Regardless of the fact that 100% test coverage is nigh impossible, you still need to ensure that you’re testing for enough OS/ browser combinations to assure yourself that your software runs properly in most of the environments that your end-users use. Here are a few ways you can set the right test coverage goals:

#1 How many possible platforms does your application support?

It is vital to contextualize your test coverage strategy by understanding what percentage of possible platforms your customers could actually be using.

That number could vary widely counting on which sorts of operating systems your platform supports. For instance, maybe you’re writing an iOS-only app. In such a case, your total number of possible platforms is going to be much less than if your app supports Windows, Android and iOS. As a result, if you test against only three OS/ browser combinations for an iOS app, you might get greater test coverage.

In certain cases, you would possibly also support just one browser. This is often a rare instance these days, but if, for instance, your app officially runs only a particular sort of mobile using the browser provided by the manufacturer, then your total number of supported platforms also will be lower.

#2 How automated are your tests?

When you run tests manually, there’s an unavoidable tradeoff between the extent of your test coverage and therefore the time and resources your team has got to devote to testing.

The greater your test coverage, the longer and more money the tests cost.

Thus, if your tests are run manually (or mostly manually), then it’s always important to be conservative about the number of platforms you test against. Otherwise, your resource costs are too high.

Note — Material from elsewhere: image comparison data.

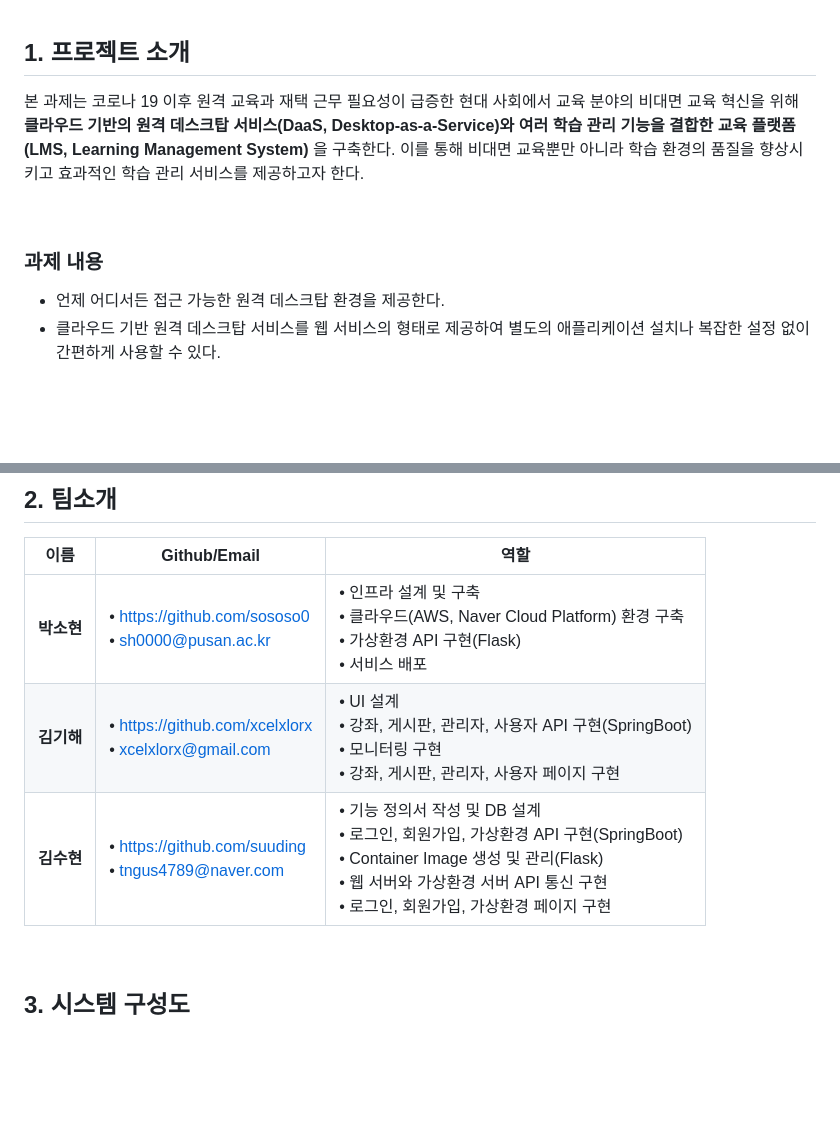
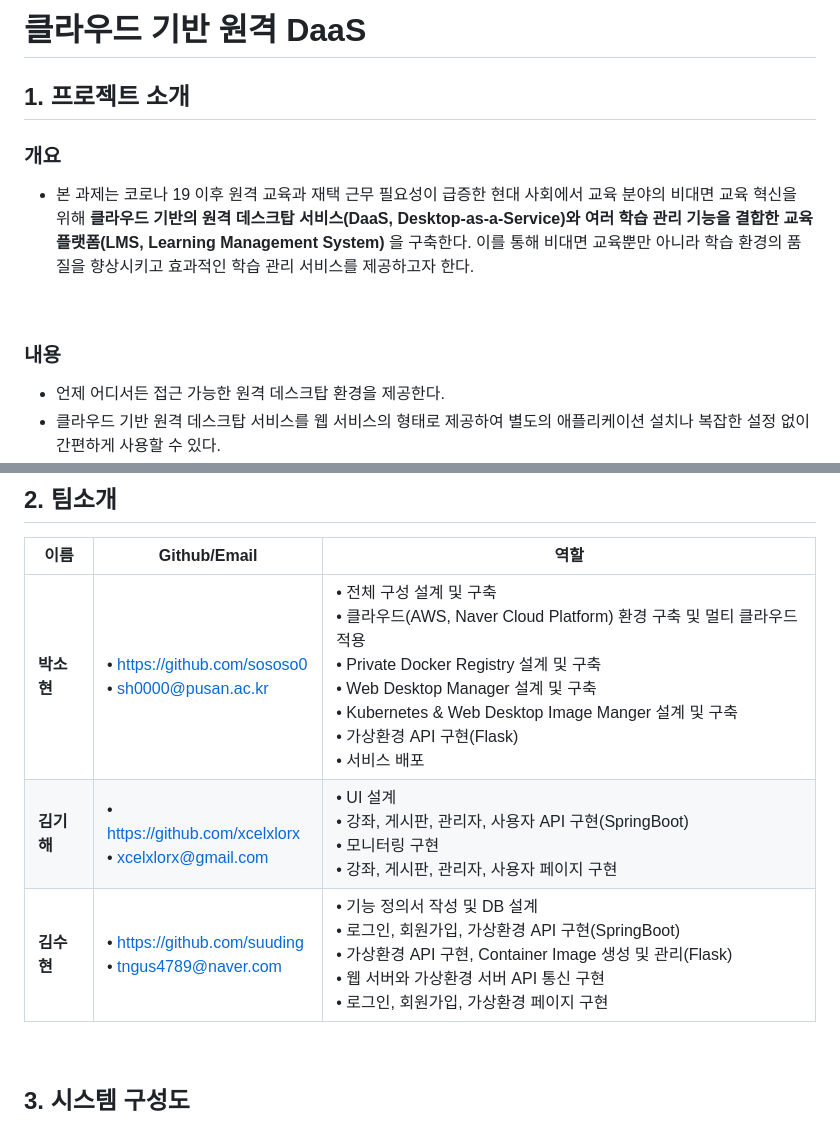
Before and after one commit to pnucse-capstone/capstone-2023-1-37, a Markdown page: README.md, 2 parts joined by grey strips. Drawn GitHub-style; blank space fills up the shorter version.

```diff
--- a/README.md
+++ b/README.md
@@ -1,11 +1,14 @@
+# 클라우드 기반 원격 DaaS
 
 ## **1. 프로젝트 소개**
 
-본 과제는 코로나 19 이후 원격 교육과 재택 근무 필요성이 급증한 현대 사회에서 교육 분야의 비대면 교육 혁신을 위해 **클라우드 기반의 원격 데스크탑 서비스(DaaS, Desktop-as-a-Service)와 여러 학습 관리 기능을 결합한 교육 플랫폼(LMS, Learning Management System)** 을 구축한다. 이를 통해 비대면 교육뿐만 아니라 학습 환경의 품질을 향상시키고 효과적인 학습 관리 서비스를 제공하고자 한다.
+### **개요**
+
+- 본 과제는 코로나 19 이후 원격 교육과 재택 근무 필요성이 급증한 현대 사회에서 교육 분야의 비대면 교육 혁신을 위해 **클라우드 기반의 원격 데스크탑 서비스(DaaS, Desktop-as-a-Service)와 여러 학습 관리 기능을 결합한 교육 플랫폼(LMS, Learning Management System)** 을 구축한다. 이를 통해 비대면 교육뿐만 아니라 학습 환경의 품질을 향상시키고 효과적인 학습 관리 서비스를 제공하고자 한다.
 
 <br>
 
-### **과제 내용**
+### **내용**
 - 언제 어디서든 접근 가능한 원격 데스크탑 환경을 제공한다.
 - 클라우드 기반 원격 데스크탑 서비스를 웹 서비스의 형태로 제공하여 별도의 애플리케이션 설치나 복잡한 설정 없이 간편하게 사용할 수 있다.
 - Kubernetes를 사용하여 autoscaling을 제공해 트래픽 증가, 장애 상황에 대응하여 안정적이고 중단 없는 서비스를 제공한다.
@@ -38,9 +41,9 @@
 
 |**이름**|**Github/Email**|**역할**|
 |---|---|---|
-| **박소현** | • https://github.com/sososo0 <br> • sh0000@pusan.ac.kr |• 인프라 설계 및 구축 <br> • 클라우드(AWS, Naver Cloud Platform) 환경 구축 <br> • 가상환경 API 구현(Flask) <br> • 서비스 배포|
+| **박소현** | • https://github.com/sososo0 <br> • sh0000@pusan.ac.kr |• 전체 구성 설계 및 구축 <br> • 클라우드(AWS, Naver Cloud Platform) 환경 구축 및 멀티 클라우드 적용 <br> • Private Docker Registry 설계 및 구축 <br> • Web Desktop Manager 설계 및 구축 <br> • Kubernetes & Web Desktop Image Manger 설계 및 구축 <br> • 가상환경 API 구현(Flask) <br> • 서비스 배포|
 | **김기해** | • https://github.com/xcelxlorx <br> • xcelxlorx@gmail.com |• UI 설계 <br>• 강좌, 게시판, 관리자, 사용자 API 구현(SpringBoot) <br> • 모니터링 구현  <br> • 강좌, 게시판, 관리자, 사용자 페이지 구현|
-| **김수현** | • https://github.com/suuding <br> • tngus4789@naver.com |• 기능 정의서 작성 및 DB 설계 <br> • 로그인, 회원가입, 가상환경 API 구현(SpringBoot) <br> • Container Image 생성 및 관리(Flask) <br> • 웹 서버와 가상환경 서버 API 통신 구현 <br> • 로그인, 회원가입, 가상환경 페이지 구현 |
+| **김수현** | • https://github.com/suuding <br> • tngus4789@naver.com |• 기능 정의서 작성 및 DB 설계 <br> • 로그인, 회원가입, 가상환경 API 구현(SpringBoot) <br> • 가상환경 API 구현, Container Image 생성 및 관리(Flask) <br> • 웹 서버와 가상환경 서버 API 통신 구현 <br> • 로그인, 회원가입, 가상환경 페이지 구현 |
 
 <br>
 
```
Also changed, not shown: other parts of README.md (+14 -28 lines).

This issue largely disappears once you automate tests. With test automation, you’ll achieve higher rates of coverage without a proportional increase in time or resource expenditures. And with defect management tools complementing your testing arsenal, cataloging and tracking bugs can be a breeze too.

#3 How bug-prone is your app?

It’s no secret that some apps are more bug-prone than others.

Factors such as the size of your codebases (which you’ll measure crudely, depending on the total lines of code), the number of runtime variables (which can create configuration issues that cause app problems on certain platforms) and therefore the extent to which your software interacts with hardware (whose behaviour is often device-specific and requires more tests) affect the likelihood of your app to experience bugs. Consider these factors when deciding what proportion of test coverage you should be aiming for.

There is not a single strict rule for the level of test coverage that is acceptable to most companies. Again, following the aforementioned test coverage goals can be a good general guideline and get you up to speed, but your testing needs will still vary. Automation tools and defect management tools can also be powerful additions when gauging how much test coverage is actually enough for your organisation.